IBD gets worse over time, and its severe symptoms affect the quality of life of people with the disease. The two most common inflammatory bowel diseases are ulcerative colitis and Crohn’s disease.
IBS is a disorder that affects the colon’s muscle contractions. Intestinal inflammation is not a symptom of IBS, although abdominal pain may feel similar to the patient.
Chronic abdominal pain and diarrhea are symptoms common to both IBS and IBD, making differentiation between the two disorders difficult, and often resulting in unnecessary testing and delayed treatment.
IBD or IBS?
Anyone with chronic bowel problems should be considered a candidate for lactoferrin testing. But you should strongly consider lactoferrin testing for a patient suspected of IBD or IBS or an IBD patient suspected of active disease.
Suspected IBS/IBD patient
Detecting elevated lactoferrin levels can help to differentiate active IBD from IBS.
Intestinal inflammation distinguishes active Inflammatory Bowel Disease (IBD) from Irritable Bowel Syndrome (IBS). A positive test result for elevated fecal lactoferrin in persons who have tested negative for infectious etiologies should alert the physician to possible IBD, which warrants further testing. A negative result may signal a functional disorder like IBS, which is non-inflammatory.
Diagnosed IBD patient
Measuring lactoferrin levels can help to indicate the degree of IBD severity.
Levels of fecal lactoferrin correlate with levels of IBD activity and may be used as an indicator of mucosal healing.
If a patient is already diagnosed with IBD, testing lactoferrin levels can help predict a flare up, as lactoferrin levels rise before other symptoms may appear. Lactoferrin testing can also help determine if a disease management plan is effective.

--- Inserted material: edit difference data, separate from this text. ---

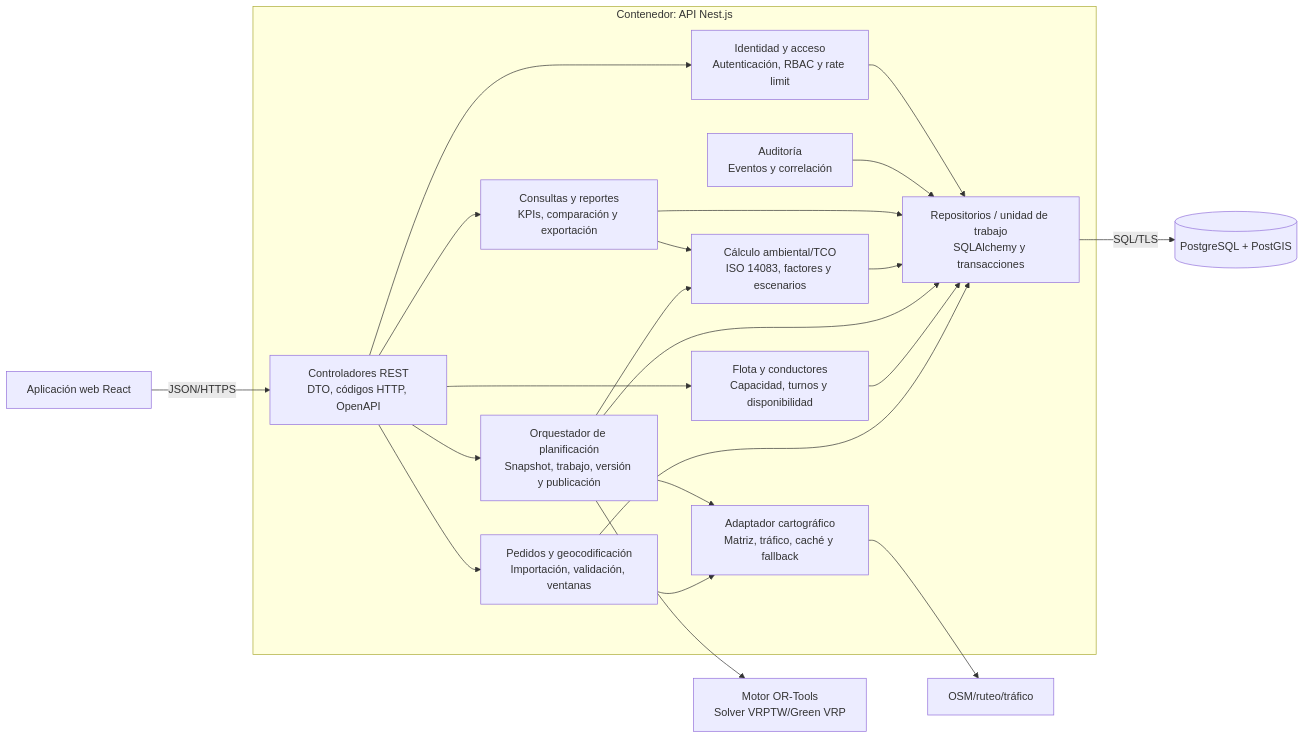
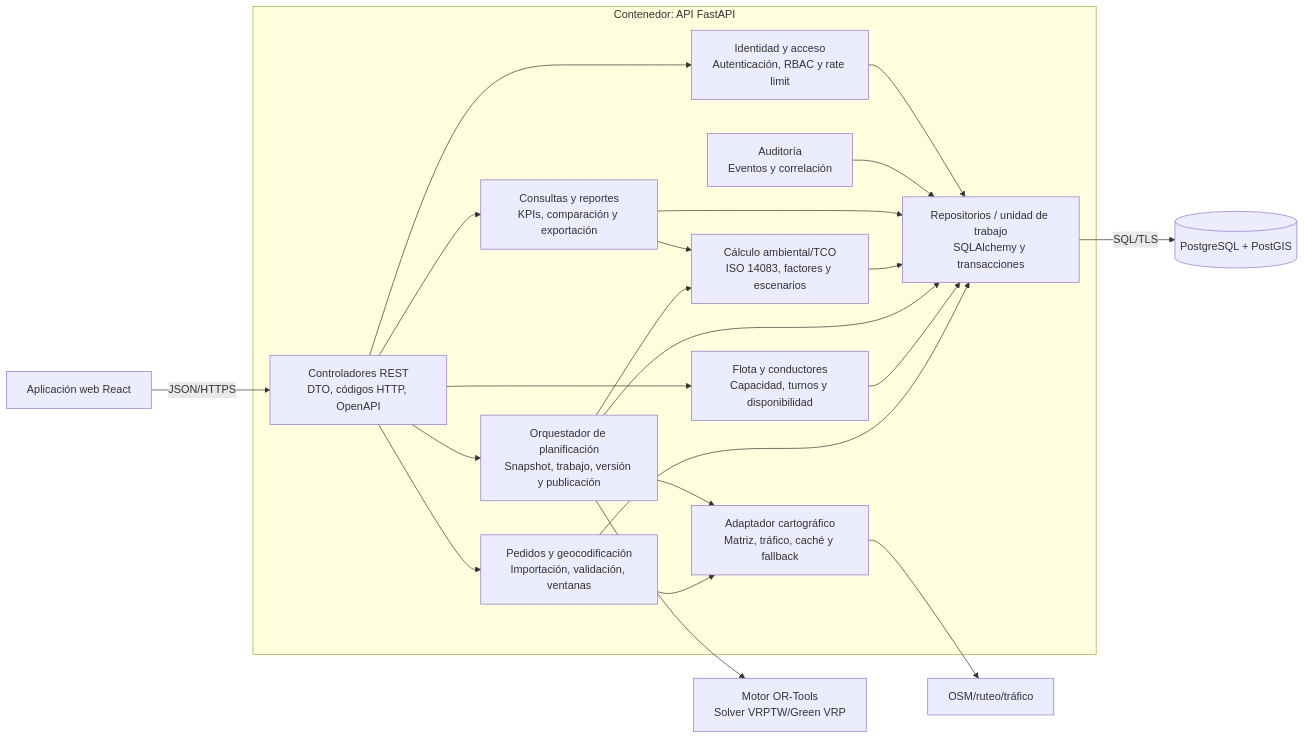
The fourth of 5 diagrams in docs/01 Inicio/12. Modelo C4 V_1_0_0.md (alexito-dev/EcoLogistica), drawn with Mermaid before and after one commit. The commit also changed other lines of this file and 5 other files, not shown here.

First line of the commit message:
docs(arquitectura): ratificar stack React + FastAPI (alternativa A)

````diff
--- a/docs/01 Inicio/12. Modelo C4 V_1_0_0.md
+++ b/docs/01 Inicio/12. Modelo C4 V_1_0_0.md
@@ -119,42 +119,42 @@
 ```mermaid
 flowchart LR
     web["Aplicación web React"]
 
-    subgraph api["Contenedor: API Nest.js"]
+    subgraph api["Contenedor: API FastAPI"]
       routes["Controladores REST<br/>DTO, códigos HTTP, OpenAPI"]
       auth["Identidad y acceso<br/>Autenticación, RBAC y rate limit"]
       orders["Pedidos y geocodificación<br/>Importación, validación, ventanas"]
       fleet["Flota y conductores<br/>Capacidad, turnos y disponibilidad"]
       planning["Orquestador de planificación<br/>Snapshot, trabajo, versión y publicación"]
       routing["Adaptador cartográfico<br/>Matriz, tráfico, caché y fallback"]
       carbon["Cálculo ambiental/TCO<br/>ISO 14083, factores y escenarios"]
       analytics["Consultas y reportes<br/>KPIs, comparación y exportación"]
       audit["Auditoría<br/>Eventos y correlación"]
       repo["Repositorios / unidad de trabajo<br/>SQLAlchemy y transacciones"]
     end
 
     optimizer["Motor OR-Tools<br/>Solver VRPTW/Green VRP"]
     db[("PostgreSQL + PostGIS")]
     external["OSM/ruteo/tráfico"]
 
     web -->|"JSON/HTTPS"| routes
     routes --> auth
     routes --> orders
     routes --> fleet
     routes --> planning
     routes --> analytics
     orders --> routing
     planning --> routing
     planning --> optimizer
     planning --> carbon
     analytics --> carbon
     orders --> repo
     fleet --> repo
     planning --> repo
     carbon --> repo
     analytics --> repo
     audit --> repo
     auth --> repo
     routing --> external
     repo -->|"SQL/TLS"| db
 ```
````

Lactoferrin in pediatric IBD care
Approximately 20% of IBD patients are diagnosed in childhood, yet many methods of monitoring IBD activity are difficult for both the parents and the child.
Common concerns about diagnostic tools
- Parents may be reluctant for their child to undergo repeated colonoscopy given the perceived risk of the procedure.
- Routine laboratory measurement of serum biomarkers requires phlebotomy, which is invasive and often provokes severe anxiety.
- Several clinical indices depend on patients describing their symptoms. Young children may not be able to communicate symptoms clearly.
Lactoferrin in obstetric IBD care
Diagnosis during childbearing years
IBD is most often diagnosed in the second through fourth decades of life—a period that coincides with likely childbearing years for female patients. Twenty-five percent of patients conceive for the first time after their diagnosis.
Pregnancy & IBD
Pregnancy with IBD can be challenging. Research indicates that women with IBD are at a higher risk for
- developing gestational diabetes,
- delivering preterm, and
- requiring cesarean section.
The majority of patients with active disease will continue to have it throughout pregnancy, yet some IBD medications are contraindicated during gestation, making treatment more difficult.
To ensure a successful pregnancy, close monitoring and management of IBD during the conception period and pregnancy is essential. Lactoferrin testing can help to non-invasively monitor disease activity and guide treatment decisions for women during this time.